SDT finally publishes first ever sanctions guidance


High Court: questioned absence of guidance

The Solicitors Disciplinary Tribunal (SDT) last week published its first ever guidance on sanctions, nearly 18 months after the High Court expressed its surprise that such a document did not exist.

The guidance distils existing SDT sanctioning principles so as to assist the parties, the public and the profession in understanding the tribunal’s decision-making process.

It is only very general guidance, however, noting in the introduction: “The tribunal deals with an infinite variety of cases. Prescriptive, detailed guidelines for sanctions in individual cases are neither practicable nor appropriate. The tribunal adopts broad guidance. Its focus is to establish the seriousness of the misconduct and, from that, to determine a fair and proportionate sanction.”

It notes, for example, that a finding of dishonesty “will almost invariably lead to striking off, save in exceptional circumstances”; perhaps the most definitive statement in the guidance is that “the dishonest misappropriation of client funds will invariably lead to strike off”.

Andrew Spooner, newly appointed president of the SDT, said: “The guidance effectively codifies in one document the approach to sanctions that has been adopted by the tribunal for many years. We hope that it will be of assistance to members of the public and the profession and to those who appear before the tribunal.”

Susan Humble, the clerk to the tribunal, claimed the guidance was further evidence of the SDT’s transparency. She said: “Save for in a very few exceptional cases where the tribunal has heard submissions from the parties and directed otherwise, hearings take place in public and fully-reasoned judgments are published on the tribunal’s website available to all to download free of charge.

“Publication of this guidance builds on the SDT’s existing transparency and enables the parties, public and the profession to understand clearly how the SDT reached a particular decision on sanction”.

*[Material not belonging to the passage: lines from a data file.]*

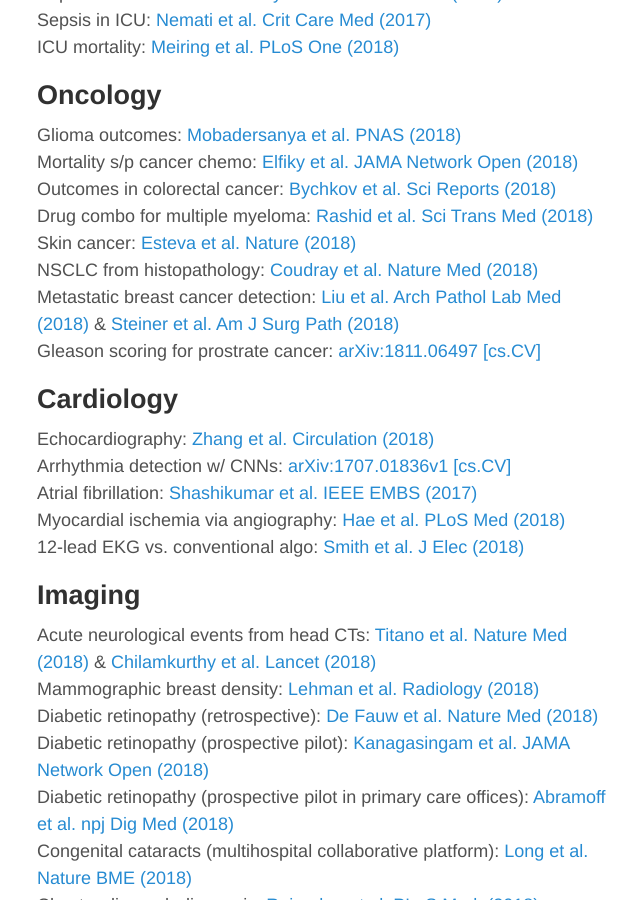
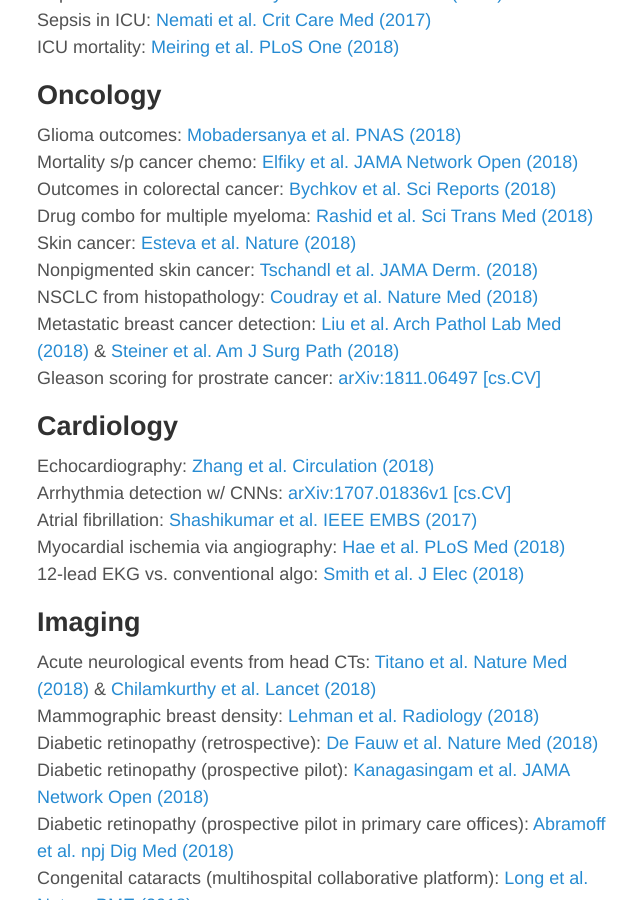
Before and after one commit to erikr/erikr.github.io, a Jekyll site: the page built from _posts/2018-08-03-AI-medicine-papers.md, in a window 1280 px wide and 900 px high, scrolled down 537 px. Shown: the whole window, without its empty margins (315-955 px from the left). Built offline with Jekyll 4.4.1, drawn with Linux system fonts in a browser that asks for light colours; nearby versions of some CDN libraries.

Commit message:
added jama derm paper on nonpigmented skin cancer

```diff
--- a/_posts/2018-08-03-AI-medicine-papers.md
+++ b/_posts/2018-08-03-AI-medicine-papers.md
@@ -31,6 +31,7 @@
 Outcomes in colorectal cancer: [Bychkov et al. Sci Reports (2018)](/papers/bychkov.pdf)
 Drug combo for multiple myeloma: [Rashid et al. Sci Trans Med (2018)](/papers/rashid.pdf)
 Skin cancer: [Esteva et al. Nature (2018)](/papers/esteva.pdf)
+Nonpigmented skin cancer: [Tschandl et al. JAMA Derm. (2018)](/papers/tschandl.pdf)
 NSCLC from histopathology: [Coudray et al. Nature Med (2018)](/papers/coudray.pdf)
 Metastatic breast cancer detection: [Liu et al. Arch Pathol Lab Med (2018)](/papers/liu.pdf) & [Steiner et al. Am J Surg Path (2018)](/papers/steiner.pdf)
 Gleason scoring for prostrate cancer: [arXiv:1811.06497 [cs.CV]](https://arxiv.org/abs/1811.06497)
```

In Hazelhurst & Ors v Solicitors Regulation Authority [2011] EWHC 462 (Admin) – in which SDT sanctions were overturned – Mrs Justice Nichola Davies said: “It is of note that the SDT has not published indicative sanctions guidance. Such guidance identifies the purpose, parameters and range of sanctions. It permits those who appear before it to better understand the proceedings and the thinking of the SDT. It assists the transparency of the proceedings.

“Such guidance has been used by other regulatory bodies for some years and is a valuable reference point both for the tribunal and for those who appear in front of it, as practitioners or advocates.”

The guidance is on the SDT’s website here.

 

Tags:




Leave a Comment

By clicking Submit you consent to Legal Futures storing your personal data and confirm you have read our Privacy Policy and section 5 of our Terms & Conditions which deals with user-generated content. All comments will be moderated before posting.

Required fields are marked *
Email address will not be published.

This site uses Akismet to reduce spam. Learn how your comment data is processed.

Reports

Our latest special report, produced in association with Temple Legal Protection, looks at the role of after-the-event (ATE) insurance in commercial litigation post-LASPO. We are at a time when insurers, solicitors, clients and litigation funders work ever more closely to create funding packages that work for all of them, with conditional fee and even damages-based agreements now part of many law firms’ armoury.

Blog

22 October 2019

Closing the legal gap through technology

Technology has made few inroads into how most people experience legal services. This is puzzling at a time when technology has transformed so many aspects of our lives, and when the big commercial law firms are investing heavily.

Read More

Loading animation